She was young, spirited and rich. It was the 1970s and Kris McDivitt seemed to come straight from California central casting; the glamorous ski-racing daughter of an oil-industry man who made her fortune as the first CEO of what was to become the billion-dollar outdoor clothing company Patagonia.
And then in 1993, aged 43, Kris McDivitt unexpectedly fell in love with Doug Tompkins, the adventure-junkie rock-climber and deep green environmentalist who had co-founded not one but two giant outdoor-clothing companies, North Face and Esprit.Continue reading...
Freshwater fish are out of sight and out of mind for most of the British public. And so are the dedicated band of fishery scientists who look after a resource that indicates the health of our rivers and lakes, and supports angling.
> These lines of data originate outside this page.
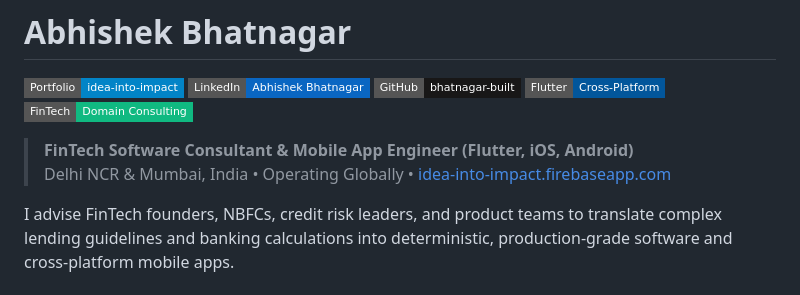
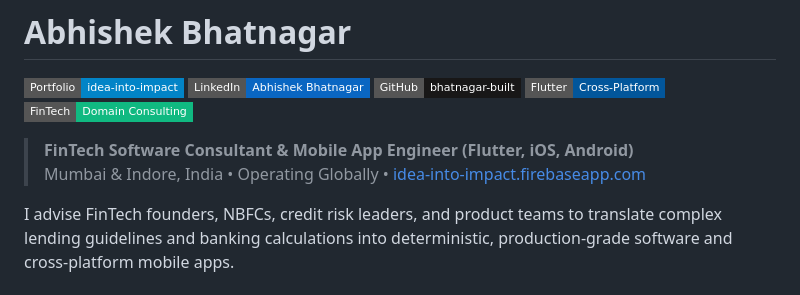
Before and after one commit to bhatnagar-built/bhatnagar-built, a Markdown page: README.md, the part around the change. Rendered like a GitHub page; badges without logos.

Commit message:
chore: update location to Mumbai & Indore, India

```diff
--- a/README.md
+++ b/README.md
@@ -7,7 +7,7 @@
 [![FinTech Consulting](https://img.shields.io/badge/FinTech-Domain%20Consulting-10B981?style=flat-square)](https://idea-into-impact.firebaseapp.com/#contact)
 
 > **FinTech Software Consultant & Mobile App Engineer (Flutter, iOS, Android)**
-> Delhi NCR & Mumbai, India • Operating Globally • [idea-into-impact.firebaseapp.com](https://idea-into-impact.firebaseapp.com/)
+> Mumbai & Indore, India • Operating Globally • [idea-into-impact.firebaseapp.com](https://idea-into-impact.firebaseapp.com/)
 
 I advise FinTech founders, NBFCs, credit risk leaders, and product teams to translate complex lending guidelines and banking calculations into deterministic, production-grade software and cross-platform mobile apps.
 
```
Such an individual was my friend John Gregory, who has died aged 67, after a lifelong career in fisheries management.
John was born in Sutton-in-Ashfield, Nottinghamshire. His father, Tom, was an engineer at Rolls-Royce in Derby and his mother, Jenny, worked in the local hospital. After graduating in biological sciences from the University of East Anglia, and getting married to Lynden Stratten in 1971, John spent two years as a fisheries officer in the Solomon Islands.Continue reading...
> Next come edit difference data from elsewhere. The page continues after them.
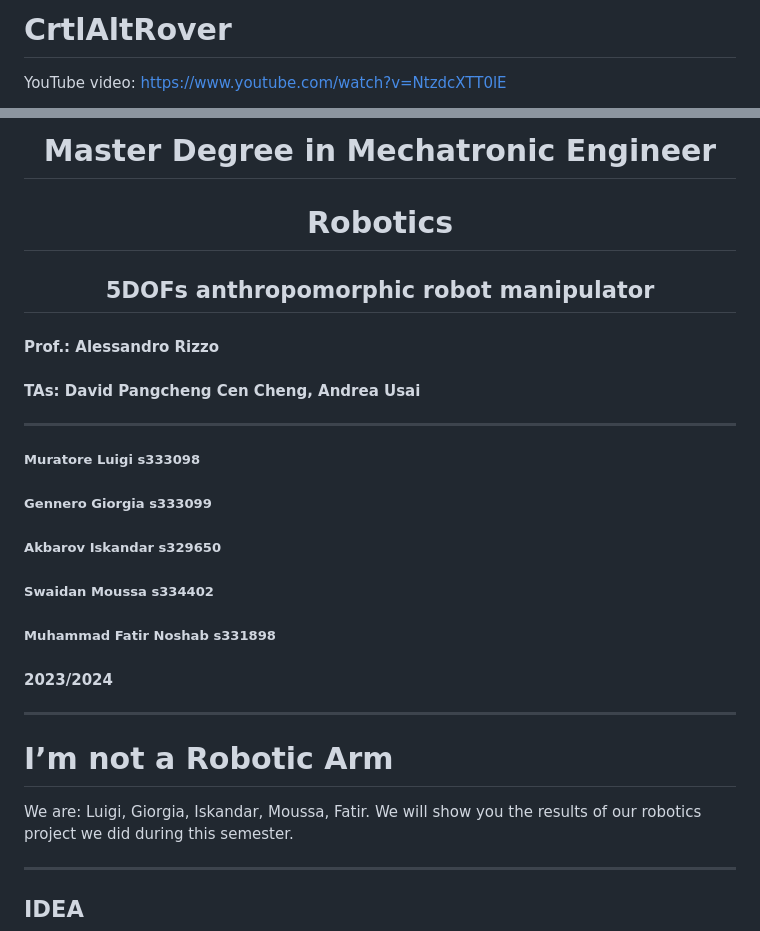
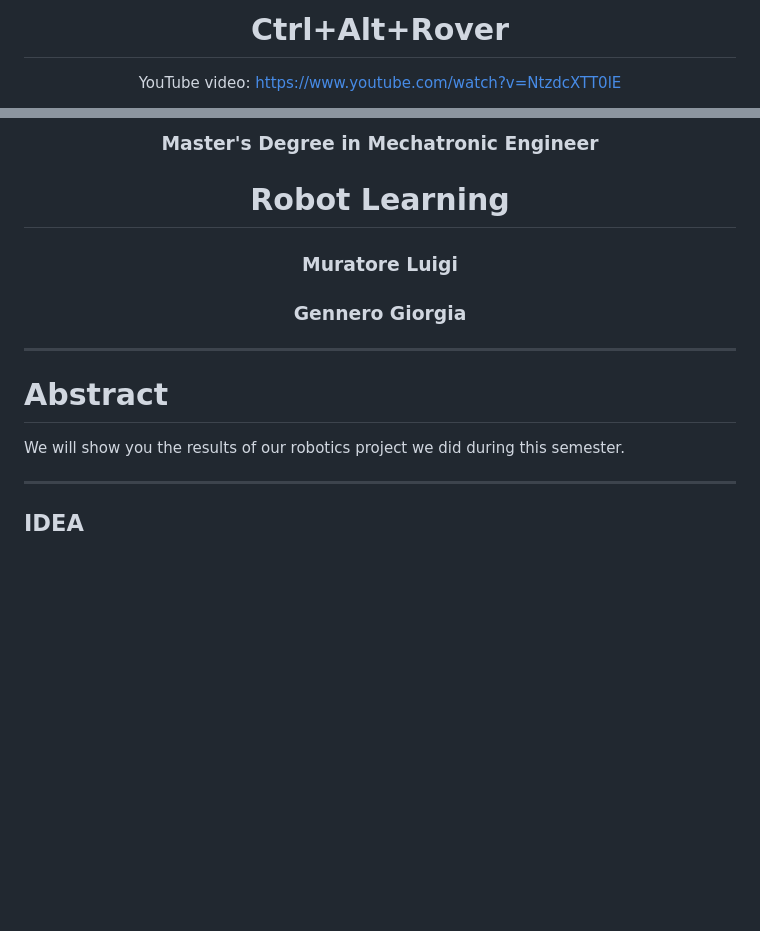
Before and after one commit to luigimuratore/CtrlAltRover, a Markdown page: README.md, 2 parts joined by grey strips. Drawn GitHub-style; blank space fills up the shorter version.

```diff
--- a/README.md
+++ b/README.md
@@ -1,4 +1,6 @@
-# CrtlAltRover
+<div align="center">
+
+# **Ctrl+Alt+Rover**
 
 YouTube video: https://www.youtube.com/watch?v=NtzdcXTT0lE
 
@@ -7,30 +9,17 @@ YouTube video: https://www.youtube.com/watch?v=NtzdcXTT0lE
 
 
-# Master Degree in Mechatronic Engineer
+### Master's Degree in Mechatronic Engineer
 
-# **Robotics**
+# **Robot Learning**
 
- ## 5DOFs anthropomorphic robot manipulator
+### Muratore Luigi
+### Gennero Giorgia
 
+--------------------
 </div>
 
-#### Prof.: 	Alessandro Rizzo
-#### TAs: 		David Pangcheng Cen Cheng, Andrea Usai
-----------------------
-##### Muratore Luigi			s333098
-##### Gennero Giorgia		s333099
-##### Akbarov Iskandar		s329650
-##### Swaidan Moussa		s334402
-##### Muhammad Fatir Noshab	s331898
 
-#### 2023/2024
-
-
---------------------
-
-# I’m not a Robotic Arm
-We are:
-Luigi, Giorgia, Iskandar, Moussa, Fatir.
+# Abstract
 We will show you the results of our robotics project we did during this semester.
 
 ----------------------------------
```
Also changed, not shown: other parts of README.md (+2 -2 lines).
Leaked documents reveal EU pledge to carry out tests deleted from draft as governments come under pressure from carmakers
Plans for independent checks of how much pollution new cars emit are being killed off by EU member states, according to leaked documents seen by the Guardian.
After the Dieselgate scandal, the European commission proposed empowering its respected science wing, the Joint Research Centre, to inspect vehicles separately from national authorities, which are paid by the car manufacturers they regulate.Continue reading...
Climate News Network: Three main dams supplying water to La Paz and El Alto are no longer fed by Andean glaciers and have nearly run dry
The government of Bolivia, a landlocked country in the heart of South America, has been forced to declare a state of emergency as it faces its worst drought for at least 25 years.
Much of the water supply to La Paz, the highest capital city in the world, and the neighbouring El Alto, Bolivia’s second largest city, comes from the glaciers in the surrounding Andean mountains.Continue reading...
Canada has made significant progress in its climate policy, but has further yet to go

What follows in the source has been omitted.